▶ Your goal
The word to find is "green". State how many lines below contain it, giving only the number.

▶ The records

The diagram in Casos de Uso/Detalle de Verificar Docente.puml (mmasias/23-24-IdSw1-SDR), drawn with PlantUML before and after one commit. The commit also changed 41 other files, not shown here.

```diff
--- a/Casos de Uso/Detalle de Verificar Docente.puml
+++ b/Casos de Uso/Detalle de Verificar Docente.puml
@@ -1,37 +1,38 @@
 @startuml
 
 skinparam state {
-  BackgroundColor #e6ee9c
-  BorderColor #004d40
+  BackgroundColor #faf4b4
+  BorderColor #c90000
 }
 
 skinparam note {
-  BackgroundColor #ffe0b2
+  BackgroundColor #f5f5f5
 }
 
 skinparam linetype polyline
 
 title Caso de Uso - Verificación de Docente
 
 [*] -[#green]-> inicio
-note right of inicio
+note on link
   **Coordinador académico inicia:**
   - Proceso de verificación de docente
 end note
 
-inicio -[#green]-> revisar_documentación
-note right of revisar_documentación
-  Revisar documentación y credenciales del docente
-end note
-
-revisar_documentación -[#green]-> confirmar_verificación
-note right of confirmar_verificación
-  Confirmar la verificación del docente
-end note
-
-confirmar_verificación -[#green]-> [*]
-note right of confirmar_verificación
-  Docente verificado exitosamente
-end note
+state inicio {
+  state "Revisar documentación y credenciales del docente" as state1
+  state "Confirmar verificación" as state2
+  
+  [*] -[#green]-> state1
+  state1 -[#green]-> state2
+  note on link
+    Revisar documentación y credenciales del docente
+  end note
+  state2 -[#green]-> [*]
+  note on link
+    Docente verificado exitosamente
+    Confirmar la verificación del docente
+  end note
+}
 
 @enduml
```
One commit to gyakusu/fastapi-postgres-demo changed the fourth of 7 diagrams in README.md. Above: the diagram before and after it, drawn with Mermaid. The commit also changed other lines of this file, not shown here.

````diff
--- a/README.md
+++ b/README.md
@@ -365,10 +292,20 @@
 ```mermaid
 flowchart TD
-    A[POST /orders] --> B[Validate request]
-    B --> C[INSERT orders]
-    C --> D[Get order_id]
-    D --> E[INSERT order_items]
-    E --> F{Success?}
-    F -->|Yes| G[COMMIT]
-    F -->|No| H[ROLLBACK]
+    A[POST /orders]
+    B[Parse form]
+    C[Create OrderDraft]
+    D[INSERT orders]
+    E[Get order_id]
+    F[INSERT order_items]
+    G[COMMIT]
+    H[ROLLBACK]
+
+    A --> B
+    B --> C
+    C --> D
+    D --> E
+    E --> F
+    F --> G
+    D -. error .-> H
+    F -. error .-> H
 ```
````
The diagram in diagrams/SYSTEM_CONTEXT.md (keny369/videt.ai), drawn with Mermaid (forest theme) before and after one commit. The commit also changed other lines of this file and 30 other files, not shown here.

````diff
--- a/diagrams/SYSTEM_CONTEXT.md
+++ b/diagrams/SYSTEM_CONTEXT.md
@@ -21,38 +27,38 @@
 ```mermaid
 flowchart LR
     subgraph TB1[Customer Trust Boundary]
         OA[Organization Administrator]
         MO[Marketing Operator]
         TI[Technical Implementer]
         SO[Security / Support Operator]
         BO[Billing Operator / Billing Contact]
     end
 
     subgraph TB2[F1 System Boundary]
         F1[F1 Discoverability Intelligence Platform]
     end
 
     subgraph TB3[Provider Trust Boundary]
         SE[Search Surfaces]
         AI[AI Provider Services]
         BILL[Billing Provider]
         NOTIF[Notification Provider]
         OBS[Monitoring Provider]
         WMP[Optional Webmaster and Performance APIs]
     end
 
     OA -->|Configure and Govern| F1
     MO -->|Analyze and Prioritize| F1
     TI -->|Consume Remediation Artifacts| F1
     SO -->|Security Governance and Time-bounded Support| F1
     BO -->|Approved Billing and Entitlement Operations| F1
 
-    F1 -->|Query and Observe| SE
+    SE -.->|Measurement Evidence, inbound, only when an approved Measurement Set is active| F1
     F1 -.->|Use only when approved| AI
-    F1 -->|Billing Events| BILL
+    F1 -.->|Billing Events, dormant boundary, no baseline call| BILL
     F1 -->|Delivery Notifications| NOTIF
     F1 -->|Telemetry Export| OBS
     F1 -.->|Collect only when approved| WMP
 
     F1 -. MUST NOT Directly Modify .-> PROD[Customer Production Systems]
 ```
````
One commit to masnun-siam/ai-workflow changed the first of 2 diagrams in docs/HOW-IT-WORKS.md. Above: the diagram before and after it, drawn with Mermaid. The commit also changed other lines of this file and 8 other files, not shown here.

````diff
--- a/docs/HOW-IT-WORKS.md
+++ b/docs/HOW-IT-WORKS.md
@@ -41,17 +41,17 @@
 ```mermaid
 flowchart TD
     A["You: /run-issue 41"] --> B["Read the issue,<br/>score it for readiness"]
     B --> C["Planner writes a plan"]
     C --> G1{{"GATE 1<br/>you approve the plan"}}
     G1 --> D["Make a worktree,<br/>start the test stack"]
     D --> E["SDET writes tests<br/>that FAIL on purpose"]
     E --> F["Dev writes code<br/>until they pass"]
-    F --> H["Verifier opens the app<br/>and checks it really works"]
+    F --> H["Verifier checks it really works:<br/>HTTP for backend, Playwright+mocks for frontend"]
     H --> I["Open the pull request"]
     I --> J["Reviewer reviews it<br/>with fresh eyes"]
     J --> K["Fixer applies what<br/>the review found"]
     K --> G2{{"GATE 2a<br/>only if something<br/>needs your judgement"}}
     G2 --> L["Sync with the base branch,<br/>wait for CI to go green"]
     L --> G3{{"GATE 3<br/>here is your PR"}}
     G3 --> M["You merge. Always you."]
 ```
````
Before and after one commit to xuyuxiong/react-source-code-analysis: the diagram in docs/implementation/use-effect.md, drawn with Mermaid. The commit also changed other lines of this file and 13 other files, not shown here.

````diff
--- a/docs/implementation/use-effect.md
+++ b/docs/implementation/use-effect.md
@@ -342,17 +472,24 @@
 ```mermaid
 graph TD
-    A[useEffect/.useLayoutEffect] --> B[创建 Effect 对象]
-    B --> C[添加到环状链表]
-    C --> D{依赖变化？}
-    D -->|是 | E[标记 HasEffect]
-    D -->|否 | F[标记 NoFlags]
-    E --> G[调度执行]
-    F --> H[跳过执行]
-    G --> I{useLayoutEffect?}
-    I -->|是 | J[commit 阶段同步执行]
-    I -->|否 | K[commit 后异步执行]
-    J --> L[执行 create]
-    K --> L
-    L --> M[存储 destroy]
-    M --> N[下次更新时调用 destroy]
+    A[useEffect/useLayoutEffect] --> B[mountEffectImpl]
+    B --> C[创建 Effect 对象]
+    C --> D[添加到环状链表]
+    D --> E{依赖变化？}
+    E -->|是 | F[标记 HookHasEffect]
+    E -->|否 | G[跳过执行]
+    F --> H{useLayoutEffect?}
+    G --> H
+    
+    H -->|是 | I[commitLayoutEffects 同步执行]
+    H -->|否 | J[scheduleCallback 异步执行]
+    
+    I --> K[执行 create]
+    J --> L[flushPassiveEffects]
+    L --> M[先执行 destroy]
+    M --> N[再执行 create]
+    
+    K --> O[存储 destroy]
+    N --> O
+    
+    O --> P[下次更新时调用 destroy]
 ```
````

▶ Result
8